• [Exercise aim]
Your answer should be one number: the count of lines in the data below that include "rgba".

..............................

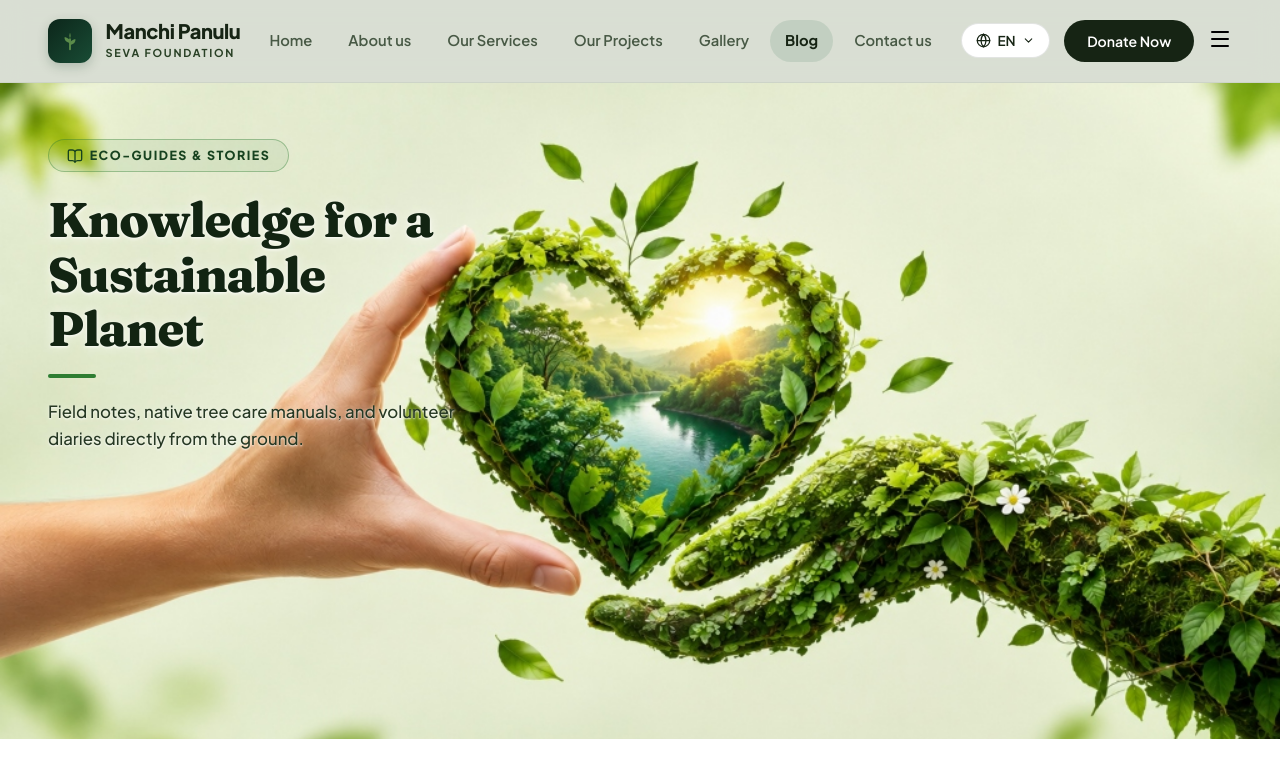
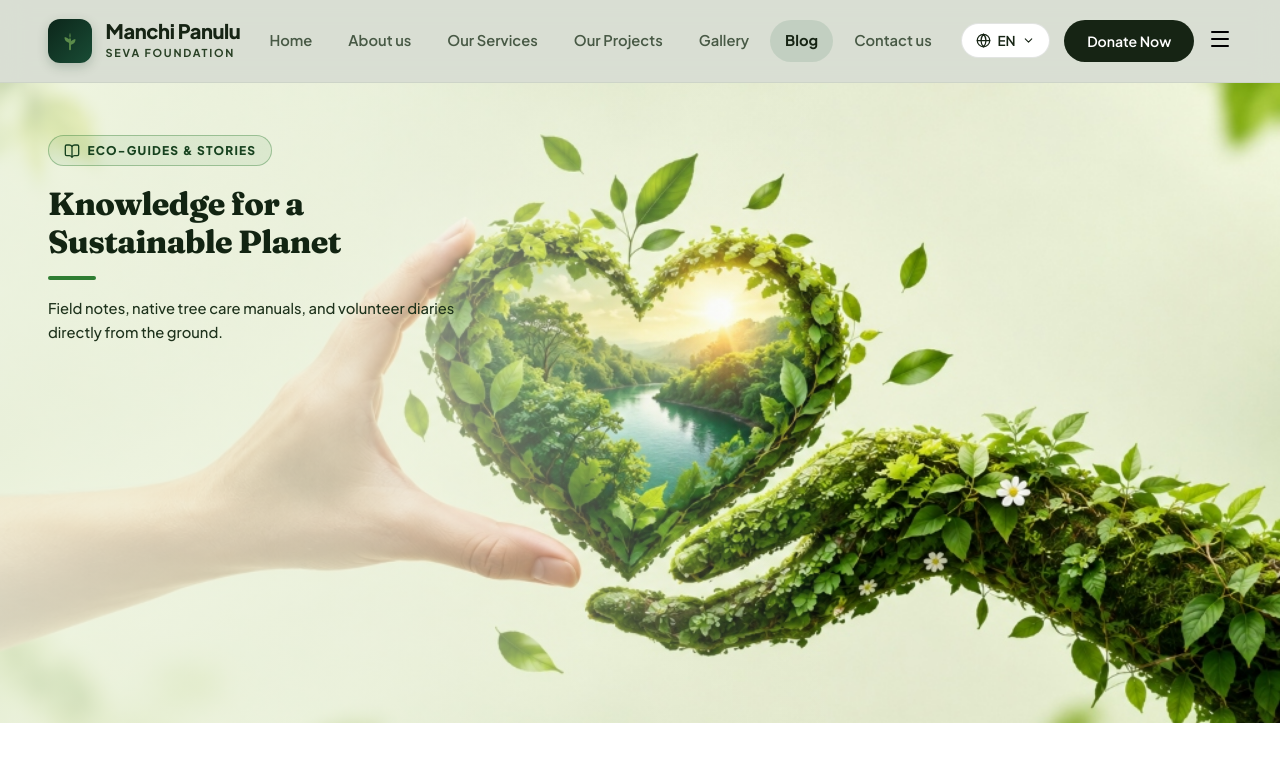
Before and after one commit to saranyak2406/ManchiPanuluSewaFoundation, a React (Vite) app: page /blog in a window 1280 px wide. Shown: the top 761 px of the page. Built offline with nearby package versions, Linux system fonts and the light colour scheme.

Commit message:
style(about): match user mockup d694e632 with unboxed layout, subtle left glow, and tuned typography

```diff
--- a/src/pages/ContactPage.jsx
+++ b/src/pages/ContactPage.jsx
@@ -17,7 +17,7 @@ import { faqData } from '../data/faqData';
 import { useLanguage } from '../context/LanguageContext';
 
 export default function ContactPage() {
-  const { t } = useLanguage();
+  const { t, language } = useLanguage();
   const [formData, setFormData] = useState({
     name: '',
     email: '',
@@ -73,7 +73,11 @@ export default function ContactPage() {
               <span>{t('contact.badge')}</span>
             </div>
             <h1 className="page-hero-title-exact">
-              {t('contact.heroTitle')}
+              {language === 'en' ? (
+                <>We Would Love<br />to Hear From You</>
+              ) : (
+                t('contact.heroTitle')
+              )}
             </h1>
             <div className="page-hero-accent-line"></div>
             <p className="page-hero-desc-exact">
--- a/src/styles/pages.css
+++ b/src/styles/pages.css
@@ -15,14 +15,42 @@
   background-size: cover;
   background-position: center center;
   background-repeat: no-repeat;
-  padding: 3rem 0;
+  padding: 2.75rem 0 3rem 0;
   overflow: hidden;
+}
+
+/* Subtle, soft light-green gradient behind the text for crystal-clear readability without any solid card */
+.page-hero::before {
+  content: '';
+  position: absolute;
+  inset: 0;
+  background: linear-gradient(
+    90deg,
+    rgba(238, 244, 226, 0.78) 0%,
+    rgba(238, 244, 226, 0.65) 28%,
+    rgba(238, 244, 226, 0.25) 48%,
+    transparent 66%
+  );
+  pointer-events: none;
+  z-index: 1;
+}
+
+@media (max-width: 767px) {
+  .page-hero::before {
+    background: linear-gradient(
+      180deg,
+      rgba(238, 244, 226, 0.92) 0%,
+      rgba(238, 244, 226, 0.72) 48%,
+      rgba(238, 244, 226, 0.25) 78%,
+      transparent 100%
+    );
+  }
 }
 
 @media (min-width: 1024px) {
   .page-hero {
-    min-height: 82vh;
-    padding-top: 3.5rem;
+    min-height: 80vh;
+    padding-top: 3.25rem;
   }
 }
 
@@ -31,13 +59,15 @@
   justify-content: flex-start;
   align-items: flex-start;
   width: 100%;
+  position: relative;
+  z-index: 2;
 }
 
 /* Completely Unboxed, Clean & Neat Left Text Block */
 .page-hero-inner-unboxed {
   position: relative;
   z-index: 10;
-  max-width: 440px;
+  max-width: 410px;
   background: transparent;
   border: none;
   box-shadow: none;
@@ -55,47 +85,46 @@
   display: inline-flex;
   align-items: center;
   gap: 0.45rem;
-  padding: 0.35rem 1.1rem;
+  padding: 0.32rem 0.95rem;
   border-radius: var(--radius-pill);
   background: rgba(46, 125, 50, 0.08);
   border: 1.5px solid rgba(46, 125, 50, 0.38);
   color: #17421F;
-  font-size: 0.78rem;
+  font-size: 0.75rem;
   font-weight: 800;
-  letter-spacing: 0.12em;
+  letter-spacing: 0.1em;
   text-transform: uppercase;
-  margin-bottom: 1.25rem;
+  margin-bottom: 1.15rem;
 }
 
 .page-hero-title-exact {
   font-family: var(--font-editorial);
-  font-size: clamp(2.2rem, 3.8vw, 3.1rem);
+  font-size: clamp(1.85rem, 2.5vw, 2.35rem);
   font-weight: 800;
   color: #122412;
-  line-height: 1.12;
-  letter-spacing: -0.025em;
+  line-height: 1.18;
+  letter-spacing: -0.02em;
   margin: 0;
   text-align: left;
-  text-shadow: 0 1px 3px rgba(255, 255, 255, 0.85), 0 0 12px rgba(255, 255, 255, 0.6);
 }
 
 .page-hero-accent-line {
   width: 48px;
-  height: 4px;
+  height: 3.5px;
   background: #2E7D32;
   border-radius: 2px;
-  margin: 1.15rem 0 1.25rem 0;
+  margin: 1rem 0 1.1rem 0;
 }
 
 .page-hero-desc-exact {
   font-family: var(--font-body);
-  font-size: 1.05rem;
-  color: #263823;
-  line-height: 1.62;
-  max-width: 430px;
+  font-size: clamp(0.92rem, 1.05vw, 1rem);
+  color: #1E321C;
+  line-height: 1.58;
+  max-width: 410px;
   font-weight: 500;
   text-align: left;
-  text-shadow: 0 1px 2px rgba(255, 255, 255, 0.9), 0 0 8px rgba(255, 255, 255, 0.5);
+  margin: 0;
 }
 
 .page-hero-inner {
```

..............................

• [Answer space]
10